TRY IT.
Look in the material below for the line holding "-19,7 +20,7 @@". Set it down exactly, with each later line up to and including the line holding "-211,6 +212,3 @@".

INPUT RECORDS.
..........
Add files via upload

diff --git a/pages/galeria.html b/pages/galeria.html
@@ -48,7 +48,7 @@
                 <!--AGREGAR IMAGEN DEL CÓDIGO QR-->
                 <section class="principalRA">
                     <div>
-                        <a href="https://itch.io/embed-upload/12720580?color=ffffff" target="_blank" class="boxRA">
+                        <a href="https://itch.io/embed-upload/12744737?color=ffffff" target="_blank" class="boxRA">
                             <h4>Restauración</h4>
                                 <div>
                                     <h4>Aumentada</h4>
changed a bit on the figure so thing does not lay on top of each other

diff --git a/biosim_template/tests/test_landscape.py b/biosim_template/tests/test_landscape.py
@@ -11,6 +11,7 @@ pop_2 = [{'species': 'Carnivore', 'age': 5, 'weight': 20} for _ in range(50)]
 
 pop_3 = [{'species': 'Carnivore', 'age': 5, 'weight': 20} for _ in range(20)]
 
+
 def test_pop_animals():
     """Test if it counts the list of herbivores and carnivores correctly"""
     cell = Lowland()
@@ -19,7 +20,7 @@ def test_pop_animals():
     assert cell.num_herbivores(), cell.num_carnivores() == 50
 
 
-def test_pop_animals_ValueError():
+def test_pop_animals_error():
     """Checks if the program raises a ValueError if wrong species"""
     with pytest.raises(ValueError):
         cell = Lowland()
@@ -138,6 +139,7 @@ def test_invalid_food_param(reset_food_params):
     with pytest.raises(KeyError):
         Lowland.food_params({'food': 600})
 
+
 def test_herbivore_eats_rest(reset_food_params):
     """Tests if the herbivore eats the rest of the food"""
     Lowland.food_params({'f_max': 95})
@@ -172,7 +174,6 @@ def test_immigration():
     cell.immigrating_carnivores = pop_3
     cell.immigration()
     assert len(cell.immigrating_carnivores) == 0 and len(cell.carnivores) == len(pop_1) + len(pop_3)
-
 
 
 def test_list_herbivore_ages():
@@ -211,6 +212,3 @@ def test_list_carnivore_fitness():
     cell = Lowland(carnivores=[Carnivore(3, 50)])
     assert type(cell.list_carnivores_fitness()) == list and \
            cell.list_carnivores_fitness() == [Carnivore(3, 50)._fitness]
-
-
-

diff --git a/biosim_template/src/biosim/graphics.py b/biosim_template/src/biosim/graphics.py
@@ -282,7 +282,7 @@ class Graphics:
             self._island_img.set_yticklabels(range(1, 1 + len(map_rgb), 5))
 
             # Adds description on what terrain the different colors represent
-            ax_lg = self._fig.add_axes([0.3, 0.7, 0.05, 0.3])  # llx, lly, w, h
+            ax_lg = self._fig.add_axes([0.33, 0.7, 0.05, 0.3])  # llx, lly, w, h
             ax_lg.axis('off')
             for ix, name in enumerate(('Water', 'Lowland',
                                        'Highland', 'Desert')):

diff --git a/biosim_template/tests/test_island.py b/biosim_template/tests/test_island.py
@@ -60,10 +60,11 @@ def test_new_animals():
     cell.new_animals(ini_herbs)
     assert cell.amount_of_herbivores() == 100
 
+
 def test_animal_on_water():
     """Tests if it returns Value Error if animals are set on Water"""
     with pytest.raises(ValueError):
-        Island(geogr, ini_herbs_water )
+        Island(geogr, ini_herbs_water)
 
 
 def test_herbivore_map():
..........
SOLUTION FOR THIS PROBLEM.
@@ -19,7 +20,7 @@ def test_pop_animals():
     assert cell.num_herbivores(), cell.num_carnivores() == 50
 
 
-def test_pop_animals_ValueError():
+def test_pop_animals_error():
     """Checks if the program raises a ValueError if wrong species"""
     with pytest.raises(ValueError):
         cell = Lowland()
@@ -138,6 +139,7 @@ def test_invalid_food_param(reset_food_params):
     with pytest.raises(KeyError):
         Lowland.food_params({'food': 600})
 
+
 def test_herbivore_eats_rest(reset_food_params):
     """Tests if the herbivore eats the rest of the food"""
     Lowland.food_params({'f_max': 95})
@@ -172,7 +174,6 @@ def test_immigration():
     cell.immigrating_carnivores = pop_3
     cell.immigration()
     assert len(cell.immigrating_carnivores) == 0 and len(cell.carnivores) == len(pop_1) + len(pop_3)
-
 
 
 def test_list_herbivore_ages():
@@ -211,6 +212,3 @@ def test_list_carnivore_fitness():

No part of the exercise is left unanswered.